TASK REQUIREMENTS ▸ Show, from the entries below, every line in which "badges" appears.
--- START ---
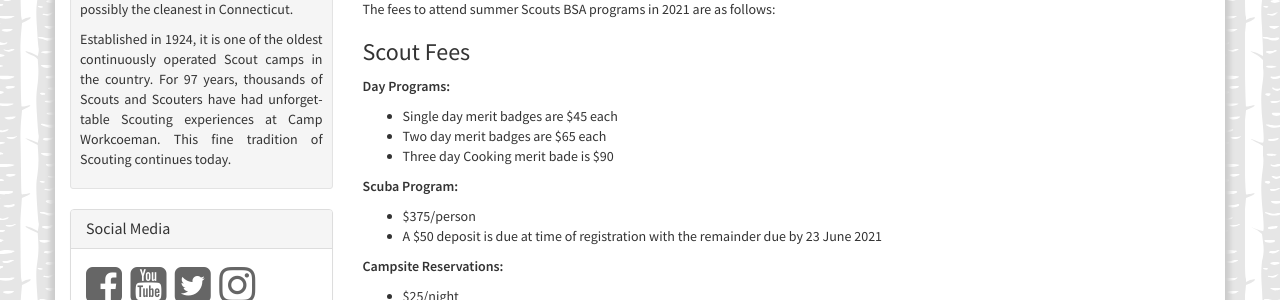
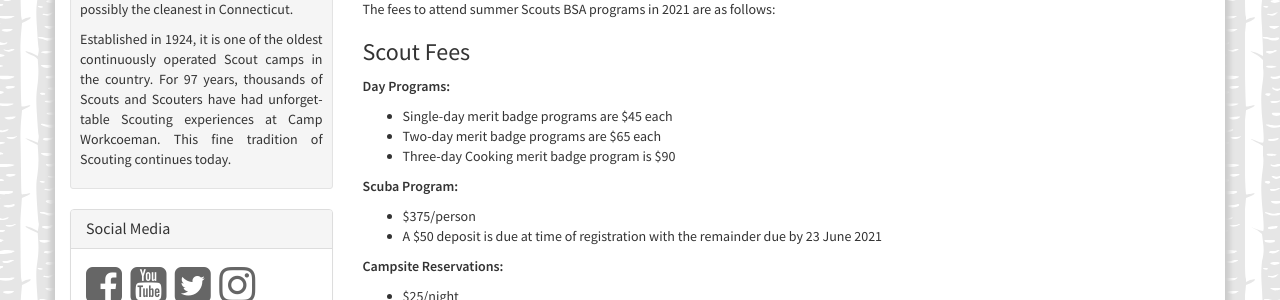
Before and after one commit to campworkcoeman/campworkcoeman.org, a Jekyll site: the page built from scouts-bsa/fees/index.md, in a window 1280 px wide. Shown: the part 640-940 px from the top of the page. Built offline with Jekyll 4.4.1, drawn with Linux system fonts in a browser that asks for light colours; nearby versions of some CDN libraries; Markdown is read by kramdown in place of the engine named in the settings.

Commit message:
Fix typo.

```diff
--- a/scouts-bsa/fees/index.md
+++ b/scouts-bsa/fees/index.md
@@ -18,9 +18,9 @@ The fees to attend summer Scouts BSA programs in 2021 are as follows:
 
 **Day Programs:**
 
-* Single day merit badges are $45 each
-* Two day merit badges are $65 each
-* Three day Cooking merit bade is $90
+* Single-day merit badge programs are $45 each
+* Two-day merit badge programs are $65 each
+* Three-day Cooking merit badge program is $90
 
 **Scuba Program:**
 
```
--- END ---
EXPECTED ANSWER ▸
-* Single day merit badges are $45 each
-* Two day merit badges are $65 each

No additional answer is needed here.